You can also customize the shelves further by attaching carpet to the top or all around them, as cats love to be able to extend their long legs and scratch away. Velcro is a good way to attach carpet, or use a heavy duty stapler.
Perhaps you can figure out how to put one shelf on an angle to give the cat more of a ramp. This can be a good way to modify the idea for cats that have a harder time jumping.

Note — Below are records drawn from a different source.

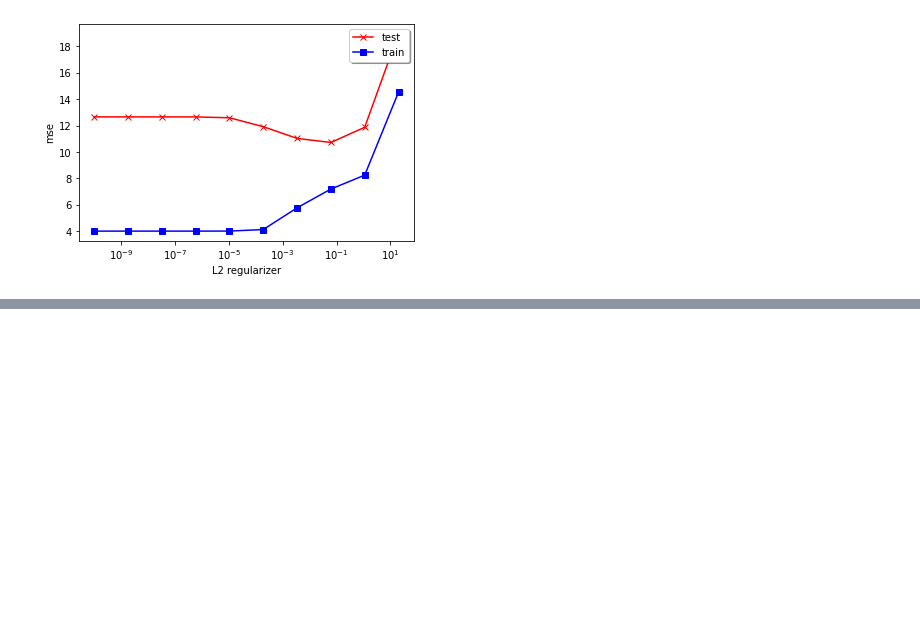
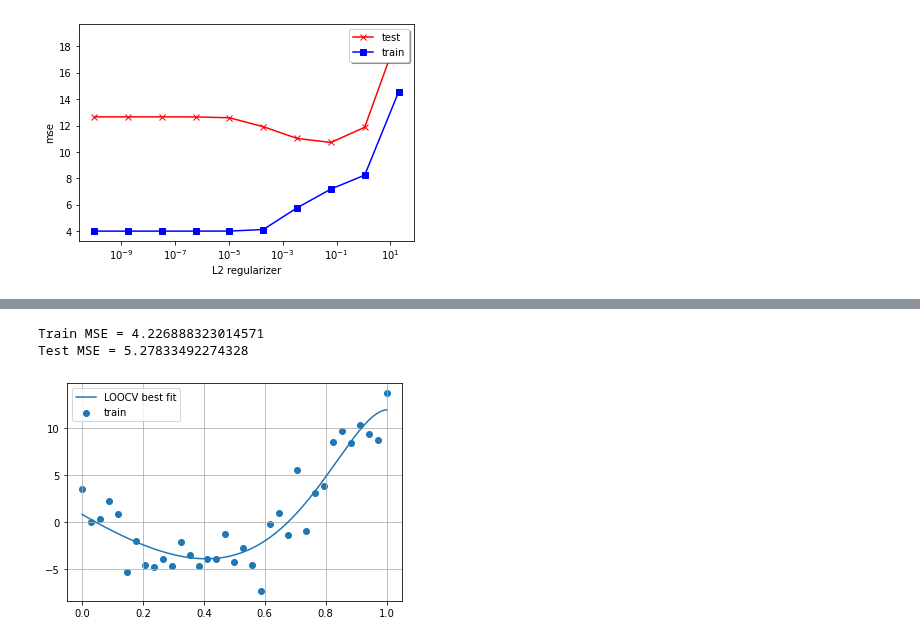
Before and after one commit to yexf308/AppliedStatistics, a Jupyter notebook: 5_Ridge_Regression.ipynb, the cells around one changed output, grey strips where cells are left out. Drawn from its saved outputs; the diff is of its cells as text; code cells hidden in the pictures; blank space fills up the shorter version.

```diff
--- a/5_Ridge_Regression.ipynb
+++ b/5_Ridge_Regression.ipynb
@@ -193,2 +208,15 @@ If $K=N$, this method is called **leave-one-out cross validation**, since we tra
 
 <img src="https://github.com/yexf308/AppliedStatistics/blob/main/image/kfold.png?raw=true" width="400" />
+# %%
+# we add more test data, 200 datapoints.
+xtest = np.arange(0.0, 20, 0.1)
+N     = xtest.shape[0]
+Xtest0 = xtest.reshape(N, 1)
+w = np.array([-1.5, 1 / 9.0])
+ytest = w[0] * xtest + w[1] * np.square(xtest)
+ytest = ytest + np.random.normal(0, 1, N) * 2
+
+d = 10
+Xtest        = np.ones((N, 1))
+for i in range(1,d+1):
+  Xtest   = np.hstack([Xtest, Xtest0**i])
@@ -194,0 +283,20 @@ If $K=N$, this method is called **leave-one-out cross validation**, since we tra
+# %%
+# in order to compare the performance, you should use mean-squared-error (MSE)
+l_best = l_span[argmin(RSS)]
+w_hat     = ridge_qr_solve(Xtrain_s, y, l_best)
+y_hat     = Xtrain_s.dot(w_hat)
+print('Train MSE =', norm(y-y_hat)**2/len(y))
+y_test_hat = Xtest_s.dot(w_hat)
+print('Test MSE =', norm(ytest-y_test_hat)**2/len(ytest))
+# %% [output]
+Train MSE = 4.226888323014571
+Test MSE = 5.27833492274328
+# %%
+# when you plot the data, you should use Xtest instead of Xtest_scaled.
+fig, ax = plt.subplots()
+ax.scatter(X[:,1], y)
+ax.plot(Xtest[:,1],y_test_hat)
+ax.legend(['LOOCV best fit','train'])
+grid()
+# %% [output]
+[figure, added]
```
Also changed, not shown: parts of 6 cells of this notebook.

The shelves don't need to be put up high in case they do have a tumble, or would like an easier entry point.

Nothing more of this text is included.